Brighton for me IS the Grand Hotel and although it’s bombing by the IRA in 1984 is one of the saddest points in its illustrious history, it also underlines the strength and tenacity of a hotel from a bygone age that is still flourishing in the 21st century. And flourish it does. I drew up today in the car park and had to steer my little Mini through a veritable array of personal plated Porches and top of the range Audi’s. My little car felt positively inferior… but the valet who greeted me was so welcoming and attentive, I immediately felt SPECIAL … and that’s the key to what this place does. It makes you feel like a queen for a day/night …and nothing compares with that.
The building itself is nothing short of breathtaking, It is epic in proportion and though it’s facade for the last year or so has been hidden under ugly scaffolding, it is a portrait of grandeur slightly diminished, never lost. Today the Grand is rebuilt and has been through a number of updates and owners. It is the epitome of grandeur and luxury and actually the price to stay is not as much as you would think. The Grand King Suite on the 7th floor for example is approx £400 per night. However, on my present company budget I was delighted to get one of the last remaining scaffolding affected rooms for £100. These will normally retail double that, and more in high season. Are they worth it? Oh yes! From the array of gorgeously scented toiletries to the ‘his and hers’ bathrobes and slippers, a bath the size of a football pitch and separate walk in shower and the double sink, (still can’t get over that), this is a taste of luxury. On top of that of course the hotel faces onto one of the most beautiful and famous beaches in the UK, made famous by Quadrophenia and Brighton Rock.
The food and drink is superb and the staff are attentive but not overly so, and although the Hilton next door tries to compete, its not quite the same. I say this not to be disparaging about the Hilton, (I stay there far more often than The Grand as it much more affordable) but it doesn’t have the special something that makes the Grand what it is.

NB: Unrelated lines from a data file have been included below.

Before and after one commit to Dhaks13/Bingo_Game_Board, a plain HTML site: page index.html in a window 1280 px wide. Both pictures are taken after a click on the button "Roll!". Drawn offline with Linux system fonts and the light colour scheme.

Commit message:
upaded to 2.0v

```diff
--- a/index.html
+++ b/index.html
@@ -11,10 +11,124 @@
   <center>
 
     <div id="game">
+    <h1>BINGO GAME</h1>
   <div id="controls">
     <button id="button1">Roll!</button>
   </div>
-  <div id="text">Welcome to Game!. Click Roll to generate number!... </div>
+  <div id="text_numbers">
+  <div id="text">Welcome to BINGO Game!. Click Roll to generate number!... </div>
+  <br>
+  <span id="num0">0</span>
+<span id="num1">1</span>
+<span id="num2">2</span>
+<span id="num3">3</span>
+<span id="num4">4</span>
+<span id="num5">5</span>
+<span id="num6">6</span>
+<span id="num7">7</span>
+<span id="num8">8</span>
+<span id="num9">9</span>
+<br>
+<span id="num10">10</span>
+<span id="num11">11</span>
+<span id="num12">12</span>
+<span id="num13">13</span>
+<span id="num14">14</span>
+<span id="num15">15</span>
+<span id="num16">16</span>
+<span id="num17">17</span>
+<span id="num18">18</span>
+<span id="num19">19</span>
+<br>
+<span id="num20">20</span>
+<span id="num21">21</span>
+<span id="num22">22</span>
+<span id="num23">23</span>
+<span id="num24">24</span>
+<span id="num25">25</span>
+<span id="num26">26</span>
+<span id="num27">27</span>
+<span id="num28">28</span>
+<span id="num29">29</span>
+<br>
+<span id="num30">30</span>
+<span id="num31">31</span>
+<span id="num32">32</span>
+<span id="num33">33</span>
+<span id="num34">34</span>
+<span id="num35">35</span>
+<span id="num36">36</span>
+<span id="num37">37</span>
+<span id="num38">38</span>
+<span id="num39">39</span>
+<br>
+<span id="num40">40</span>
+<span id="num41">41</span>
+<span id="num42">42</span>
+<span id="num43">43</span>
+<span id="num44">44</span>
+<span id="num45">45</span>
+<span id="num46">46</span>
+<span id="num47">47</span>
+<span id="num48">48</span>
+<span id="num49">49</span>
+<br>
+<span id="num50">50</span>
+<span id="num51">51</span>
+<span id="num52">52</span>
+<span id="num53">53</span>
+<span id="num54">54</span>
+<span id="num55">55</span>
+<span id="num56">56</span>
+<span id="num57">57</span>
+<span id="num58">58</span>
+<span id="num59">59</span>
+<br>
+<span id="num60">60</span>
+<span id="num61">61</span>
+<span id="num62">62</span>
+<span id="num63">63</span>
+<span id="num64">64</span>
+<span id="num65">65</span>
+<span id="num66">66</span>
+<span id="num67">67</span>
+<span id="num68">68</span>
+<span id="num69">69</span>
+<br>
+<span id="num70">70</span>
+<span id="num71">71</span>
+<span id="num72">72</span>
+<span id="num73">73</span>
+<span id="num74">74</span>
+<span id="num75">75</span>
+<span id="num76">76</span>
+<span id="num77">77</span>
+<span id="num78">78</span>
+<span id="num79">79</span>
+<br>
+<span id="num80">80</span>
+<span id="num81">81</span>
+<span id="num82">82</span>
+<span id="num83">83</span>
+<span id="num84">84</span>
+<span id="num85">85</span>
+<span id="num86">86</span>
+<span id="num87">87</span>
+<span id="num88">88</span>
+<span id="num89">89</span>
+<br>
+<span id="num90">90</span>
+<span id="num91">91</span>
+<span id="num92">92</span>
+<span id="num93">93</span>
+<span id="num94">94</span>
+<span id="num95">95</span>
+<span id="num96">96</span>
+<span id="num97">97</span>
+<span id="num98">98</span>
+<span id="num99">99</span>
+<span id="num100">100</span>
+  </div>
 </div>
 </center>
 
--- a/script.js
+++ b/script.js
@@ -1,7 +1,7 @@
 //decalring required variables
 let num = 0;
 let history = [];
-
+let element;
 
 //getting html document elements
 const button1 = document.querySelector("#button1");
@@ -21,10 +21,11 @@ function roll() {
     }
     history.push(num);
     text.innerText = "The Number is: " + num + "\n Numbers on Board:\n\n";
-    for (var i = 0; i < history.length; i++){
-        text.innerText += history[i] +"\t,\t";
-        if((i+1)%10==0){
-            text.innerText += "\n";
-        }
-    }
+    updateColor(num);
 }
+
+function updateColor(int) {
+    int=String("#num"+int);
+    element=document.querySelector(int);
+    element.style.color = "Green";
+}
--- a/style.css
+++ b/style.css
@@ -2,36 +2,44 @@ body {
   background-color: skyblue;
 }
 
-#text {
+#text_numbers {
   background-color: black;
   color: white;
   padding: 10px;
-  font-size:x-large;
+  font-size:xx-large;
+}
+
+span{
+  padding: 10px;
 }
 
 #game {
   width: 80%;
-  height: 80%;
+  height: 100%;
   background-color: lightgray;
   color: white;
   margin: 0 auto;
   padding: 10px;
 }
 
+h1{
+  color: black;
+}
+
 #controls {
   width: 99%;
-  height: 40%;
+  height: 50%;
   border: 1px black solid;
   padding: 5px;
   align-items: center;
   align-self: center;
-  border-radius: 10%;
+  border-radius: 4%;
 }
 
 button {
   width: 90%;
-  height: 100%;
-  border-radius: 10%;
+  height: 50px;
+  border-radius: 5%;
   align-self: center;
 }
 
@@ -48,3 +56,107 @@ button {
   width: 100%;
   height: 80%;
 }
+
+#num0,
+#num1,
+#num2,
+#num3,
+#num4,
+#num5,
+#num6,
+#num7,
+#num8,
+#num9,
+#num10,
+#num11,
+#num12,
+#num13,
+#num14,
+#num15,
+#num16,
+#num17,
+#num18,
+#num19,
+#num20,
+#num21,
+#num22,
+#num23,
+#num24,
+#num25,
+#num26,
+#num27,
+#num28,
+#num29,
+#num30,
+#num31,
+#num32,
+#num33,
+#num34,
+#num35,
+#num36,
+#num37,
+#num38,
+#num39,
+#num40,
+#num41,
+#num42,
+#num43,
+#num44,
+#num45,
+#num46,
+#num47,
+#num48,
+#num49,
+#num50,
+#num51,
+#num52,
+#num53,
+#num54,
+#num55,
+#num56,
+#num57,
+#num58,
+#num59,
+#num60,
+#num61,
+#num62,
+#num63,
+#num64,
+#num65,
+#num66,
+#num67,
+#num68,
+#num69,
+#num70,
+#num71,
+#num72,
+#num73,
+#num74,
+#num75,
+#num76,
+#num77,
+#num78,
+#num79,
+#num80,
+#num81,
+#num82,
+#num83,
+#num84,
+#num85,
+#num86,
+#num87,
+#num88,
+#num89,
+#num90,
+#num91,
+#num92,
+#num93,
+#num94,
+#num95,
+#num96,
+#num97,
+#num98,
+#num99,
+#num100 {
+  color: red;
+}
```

The famous Brighton Lanes are 5 minutes walk away and the beach less than a minute making this old fashion luxury with a modern twist, Brighton being one of the most multicultural and cosmopolitan cities in the country. I just wish I could afford to stay here more, but sadly with the scaffolding coming down and most of the rooms nearly finished, the discounts are diminishing and it’s back to the Hilton for me. Did I mention what a nice hotel the Hilton is?